But at least some of the business support is apparently conditional. TMT Development also gave $10,000 to mayoral candidate Charlie Hales, suggesting a certain 'cover your bets' mentality.
Then again, the company didn't give anything to state Rep. Jefferson Smith, the third major candidate in the race.
And lanor unions are finally beginning to pick sides in the race. Brady won the endorsement of Local 48 of the International Brotherhood of Electrical Workers last week, while Smith was endorsed by Local 189 of the American Federation of State, County and Municipal Employees on Tuesday.
Charter Commission up against it
Although the City Council cannot officially shut down the Charter Review Commission, council members are exerting heavy pressure on the commissioners to finish work by early March.
Council members are refusing to replace departing commissioners, allowing their numbers to shrink near the 15 required to do business. The council has also said it will not give the commission any more money, preventing it from adequately publicizing and holding forums on such complex and controversial issues as an Independent Utility Commission and Ranked Choice Voting.
Appointed commissions to review and recommend changes to the City Charter were approved in 2007 by Portland voters. They have the power to put charter reforms directly on a ballot without getting council approval.
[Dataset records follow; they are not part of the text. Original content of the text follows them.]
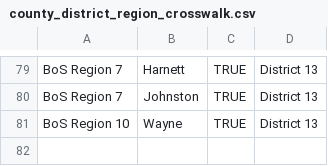
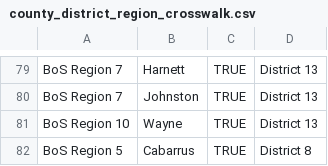
Before and after one commit to timbender-ncceh/PIT_HIC, a CSV file: crosswalks/county_district_region_crosswalk.csv, drawn as a sheet; only a part is shown, gaps mark what is left out; the diff names each change by its address in the sheet, - before the commit and + after, or states it on an @@ line.

Commit message:
Update county_district_region_crosswalk.csv

```diff
--- a/crosswalks/county_district_region_crosswalk.csv
+++ b/crosswalks/county_district_region_crosswalk.csv
+row 82: BoS Region 5 | Cabarrus | TRUE | District 8
```
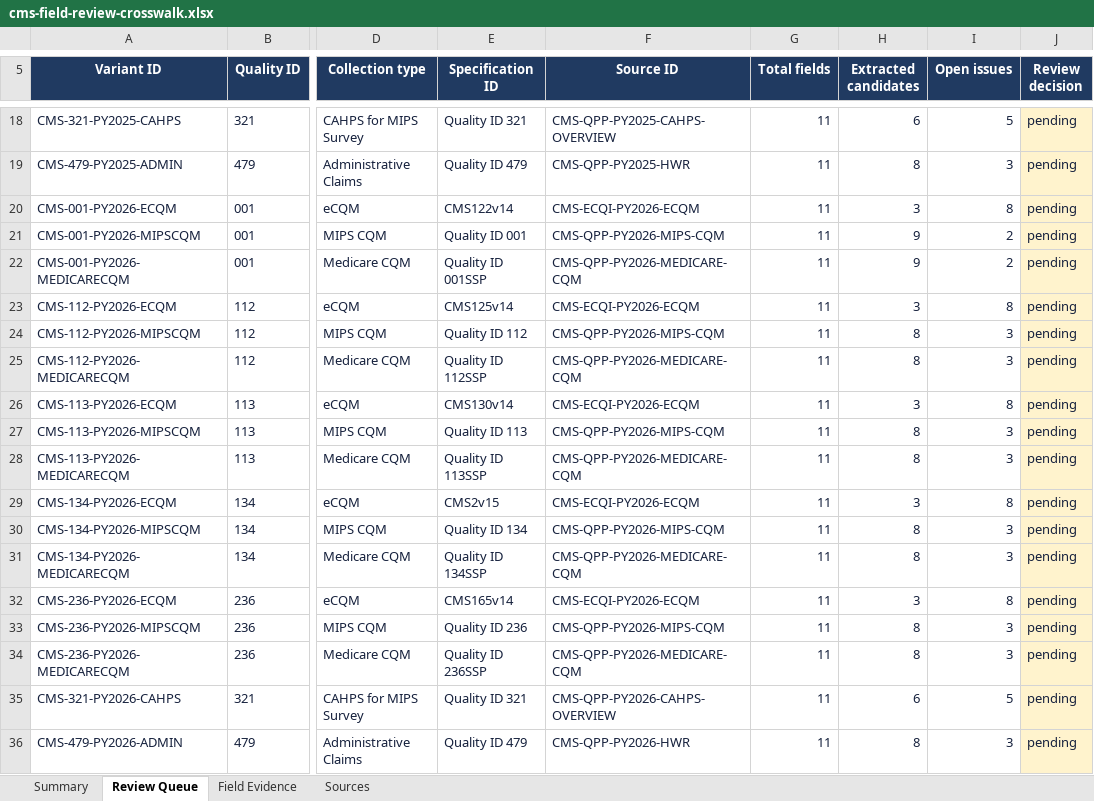
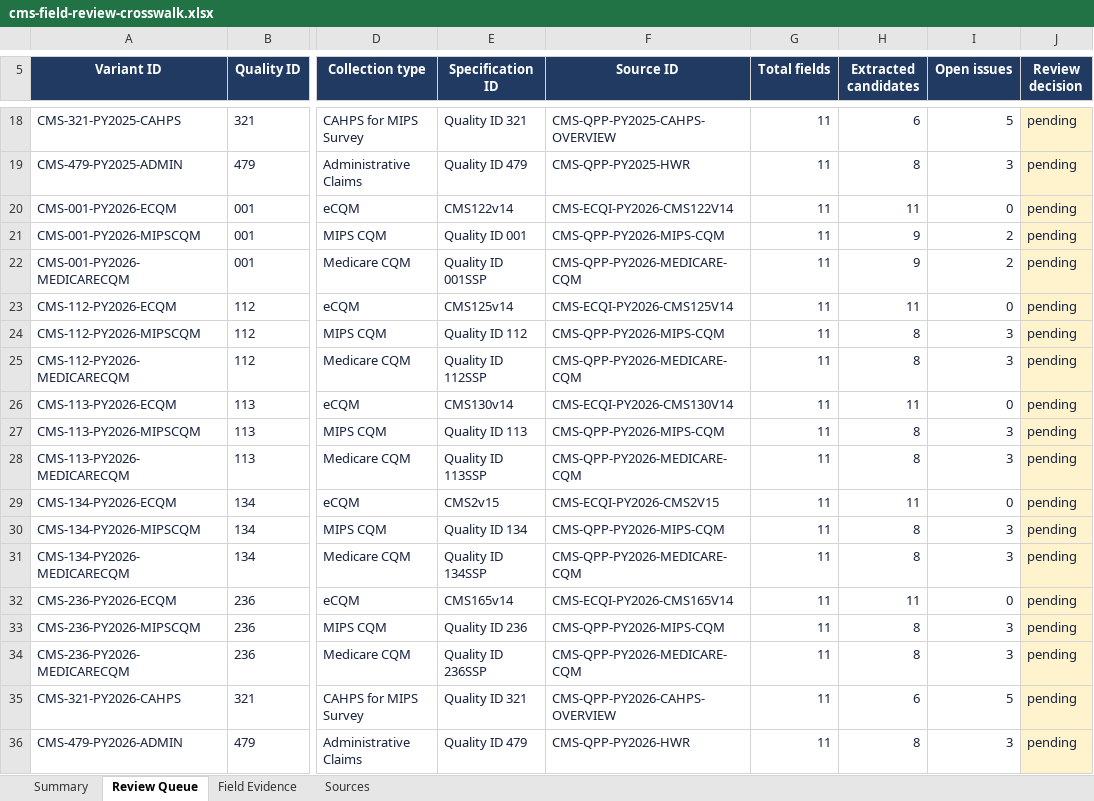
Before and after one commit to coco-siyu/cms-quality-intelligence, an Excel workbook: docs/sources/cms-field-review-crosswalk.xlsx, sheet Review Queue, drawn as a sheet; only a part is shown, gaps mark what is left out; values as stored, in another font and other column widths than the file's, no borders; table styles not drawn; the diff names each change by its address in the sheet, - before the commit and + after, or states it on an @@ line.

Commit message:
feat(data): add private CMS variant review staging

```diff
--- a/docs/sources/cms-field-review-crosswalk.xlsx (sheet Review Queue)
+++ b/docs/sources/cms-field-review-crosswalk.xlsx (sheet Review Queue)
-F20 (Source ID): CMS-ECQI-PY2026-ECQM
+F20 (Source ID): CMS-ECQI-PY2026-CMS122V14
-H20 (Extracted candidates): 3
+H20 (Extracted candidates): 11
-I20 (Open issues): 8
+I20 (Open issues): 0
-F23 (Source ID): CMS-ECQI-PY2026-ECQM
+F23 (Source ID): CMS-ECQI-PY2026-CMS125V14
-H23 (Extracted candidates): 3
+H23 (Extracted candidates): 11
-I23 (Open issues): 8
+I23 (Open issues): 0
-F26 (Source ID): CMS-ECQI-PY2026-ECQM
+F26 (Source ID): CMS-ECQI-PY2026-CMS130V14
-H26 (Extracted candidates): 3
+H26 (Extracted candidates): 11
-I26 (Open issues): 8
+I26 (Open issues): 0
-F29 (Source ID): CMS-ECQI-PY2026-ECQM
+F29 (Source ID): CMS-ECQI-PY2026-CMS2V15
-H29 (Extracted candidates): 3
+H29 (Extracted candidates): 11
-I29 (Open issues): 8
+I29 (Open issues): 0
-F32 (Source ID): CMS-ECQI-PY2026-ECQM
+F32 (Source ID): CMS-ECQI-PY2026-CMS165V14
-H32 (Extracted candidates): 3
+H32 (Extracted candidates): 11
-I32 (Open issues): 8
+I32 (Open issues): 0
```
Also changed, not shown: sheet Field Evidence, sheet Sources, sheet Summary, formulas that keep their value, 21 other files.
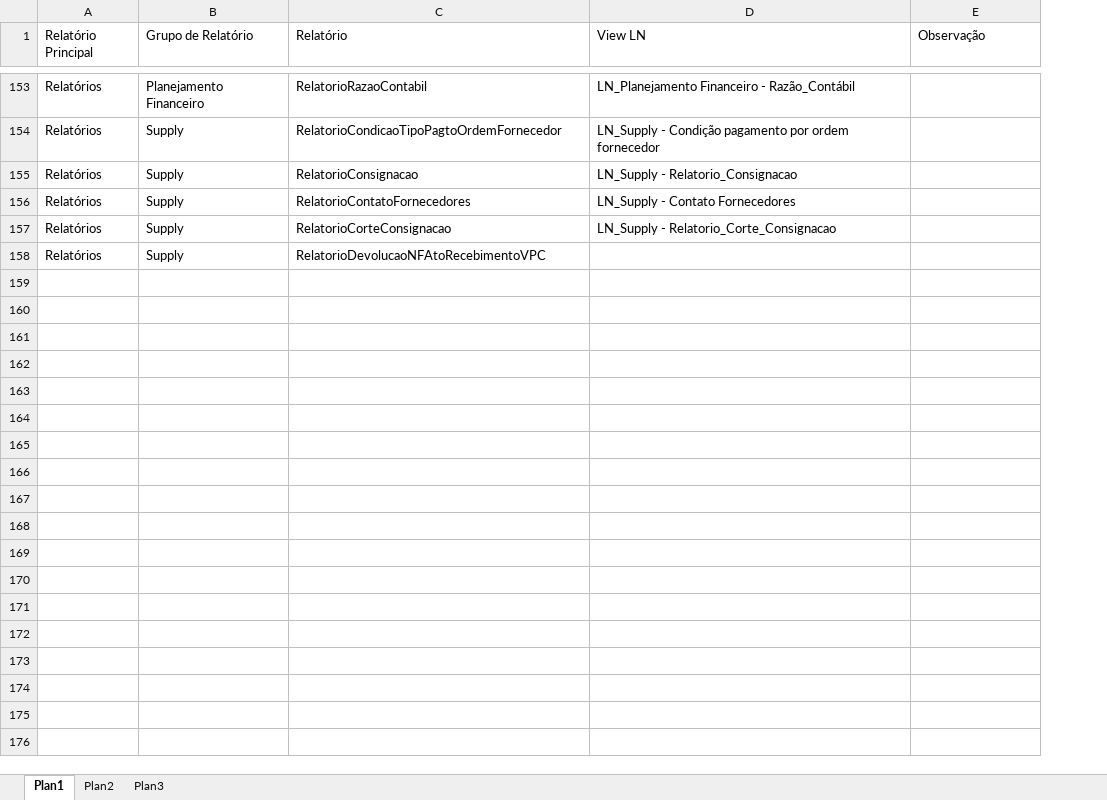
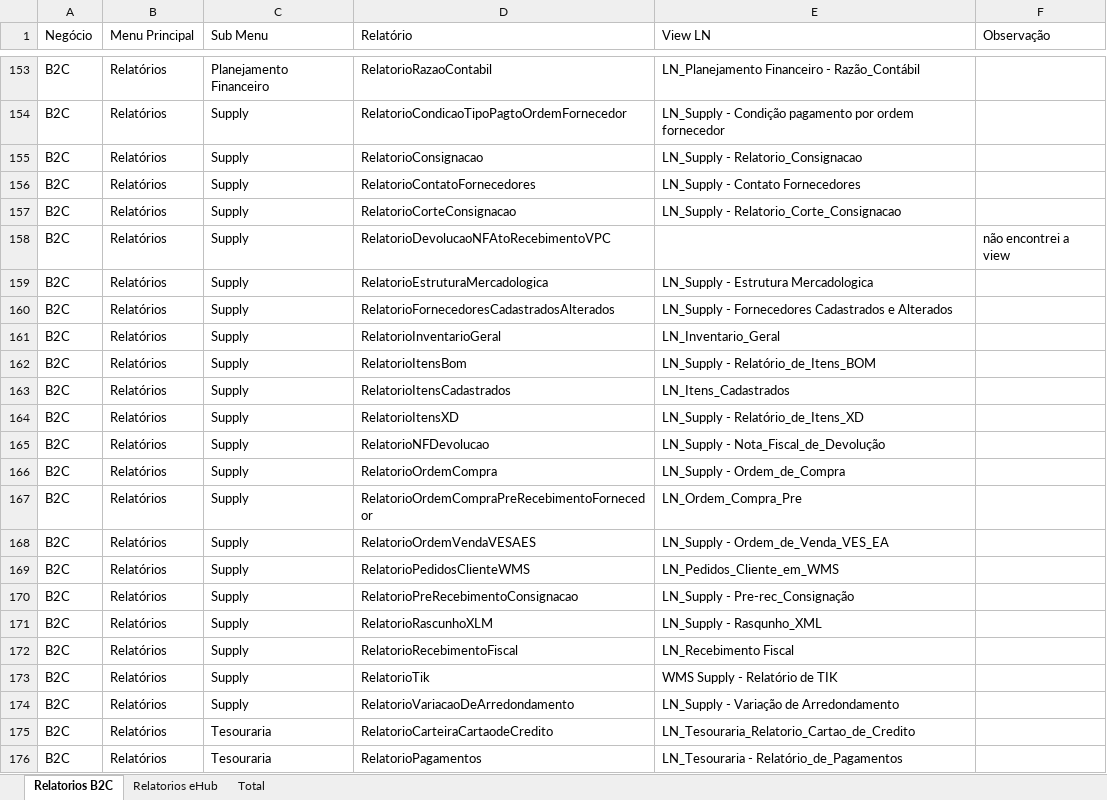
Before and after one commit to patricknaka/Nova, an Excel workbook: Relatórios LN/Controle_Relatorios.xlsx, sheet Relatorios B2C, drawn as a sheet; only a part is shown, gaps mark what is left out; values as stored, in another font and other column widths than the file's, no borders; table styles not drawn; addresses are those after the commit; the diff covers the shown part only; the diff names each change by its address in the sheet, - before the commit and + after, or states it on an @@ line.

Commit message:
Atualização documentação relatório

```diff
--- a/Relatórios LN/Controle_Relatorios.xlsx (sheet Relatorios B2C)
+++ b/Relatórios LN/Controle_Relatorios.xlsx (sheet Relatorios B2C)
-sheet tab: Plan1
+sheet tab: Relatorios B2C
-sheet tab: Plan2
-sheet tab: Plan3
+sheet tab: Relatorios eHub
+sheet tab: Total
+column A (Negócio), rows 153-158: all B2C
-B1: Relatório Principal
+B1: Menu Principal
-C1: Grupo de Relatório
+C1: Sub Menu
-F158 (Observação): (empty)
+F158 (Observação): não encontrei a view
+row 159: B2C | Relatórios | Supply | RelatorioEstruturaMercadologica | LN_Supply - Estrutura Mercadologica
+row 160: B2C | Relatórios | Supply | RelatorioFornecedoresCadastradosAlterados | LN_Supply - Fornecedores Cadastrados e Alterados
+row 161: B2C | Relatórios | Supply | RelatorioInventarioGeral | LN_Inventario_Geral
+row 162: B2C | Relatórios | Supply | RelatorioItensBom | LN_Supply - Relatório_de_Itens_BOM
+row 163: B2C | Relatórios | Supply | RelatorioItensCadastrados | LN_Itens_Cadastrados
+row 164: B2C | Relatórios | Supply | RelatorioItensXD | LN_Supply - Relatório_de_Itens_XD
+row 165: B2C | Relatórios | Supply | RelatorioNFDevolucao | LN_Supply - Nota_Fiscal_de_Devolução
+row 166: B2C | Relatórios | Supply | RelatorioOrdemCompra | LN_Supply - Ordem_de_Compra
+row 167: B2C | Relatórios | Supply | RelatorioOrdemCompraPreRecebimentoFornecedor | LN_Ordem_Compra_Pre
+row 168: B2C | Relatórios | Supply | RelatorioOrdemVendaVESAES | LN_Supply - Ordem_de_Venda_VES_EA
+row 169: B2C | Relatórios | Supply | RelatorioPedidosClienteWMS | LN_Pedidos_Cliente_em_WMS
+row 170: B2C | Relatórios | Supply | RelatorioPreRecebimentoConsignacao | LN_Supply - Pre-rec_Consignação
+row 171: B2C | Relatórios | Supply | RelatorioRascunhoXLM | LN_Supply - Rasqunho_XML
+row 172: B2C | Relatórios | Supply | RelatorioRecebimentoFiscal | LN_Recebimento Fiscal
+row 173: B2C | Relatórios | Supply | RelatorioTik | WMS Supply - Relatório de TIK
+row 174: B2C | Relatórios | Supply | RelatorioVariacaoDeArredondamento | LN_Supply - Variação de Arredondamento
+row 175: B2C | Relatórios | Tesouraria | RelatorioCarteiraCartaodeCredito | LN_Tesouraria_Relatorio_Cartao_de_Credito
+row 176: B2C | Relatórios | Tesouraria | RelatorioPagamentos | LN_Tesouraria - Relatório_de_Pagamentos
```
Also changed, not shown: 44 added rows elsewhere in this sheet.
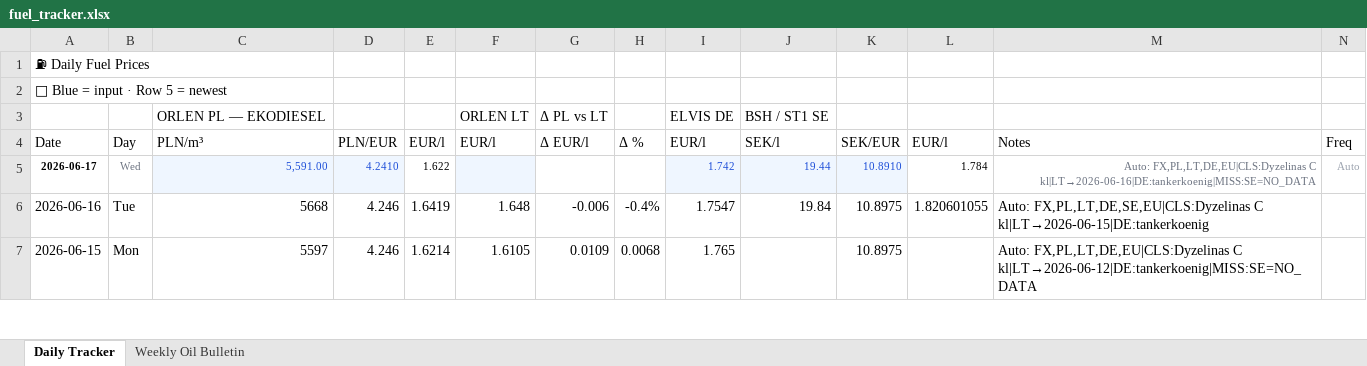
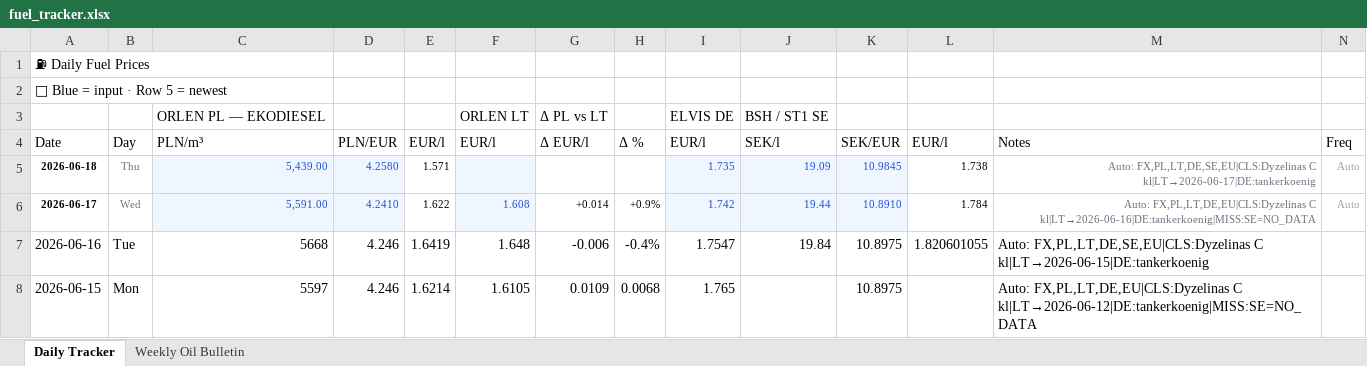
Before and after one commit to harkis123/Fuel-Tracker, an Excel workbook: fuel_tracker.xlsx, sheet Daily Tracker, drawn as a sheet; only a part is shown; values as stored, in another font and other column widths than the file's, no borders; addresses are those after the commit; the diff names each change by its address in the sheet, - before the commit and + after, or states it on an @@ line.

```diff
--- a/fuel_tracker.xlsx (sheet Daily Tracker)
+++ b/fuel_tracker.xlsx (sheet Daily Tracker)
+row 5: 2026-06-18 | Thu | 5,439.00 | 4.2580 | 1.571 |  |  |  | 1.735 | 19.09 | 10.9845 | 1.738 | Auto: FX,PL,LT,DE,SE,EU|CLS:Dyzelinas C kl|LT→2026-06-17|DE:tankerkoenig | Auto
-F6: (empty)
+F6: 1.608
-G6: (empty)
+G6: +0.014
-H6: (empty)
+H6: +0.9%
```
Also changed, not shown: sheet Weekly Oil Bulletin, 1 other file.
But as the experiences of the first commission prove, the City Council can still limit their operations.
Headquarters Hotel plan checks back in
The on-again, off-again discussions about building a hotel next to the Oregon Convention Center are apparently on again, but with a twist.
As reported by news reporter Nick Christensen on Metro's website, the Metro Council and Metro Exposition and Recreation Commission agreed to reopen negotiations on the project on Jan. 17. The members agreed Portland was losing convention business because it cannot guarantee a block of hotel rooms near the center.
But they also agreed to focus on a smaller hotel than the 600-room Headquarters Hotel that had been considered. That idea was abandoned because it required too much public subsidy and was opposed by other Portland hotel owners.
At the meeting, the council and commission talked about a 400-room hotel that would require less public support. Although the Portland Development Commission owns a potential site across the street from the center, at least one other nearby property owner has expressed interest in the project, too.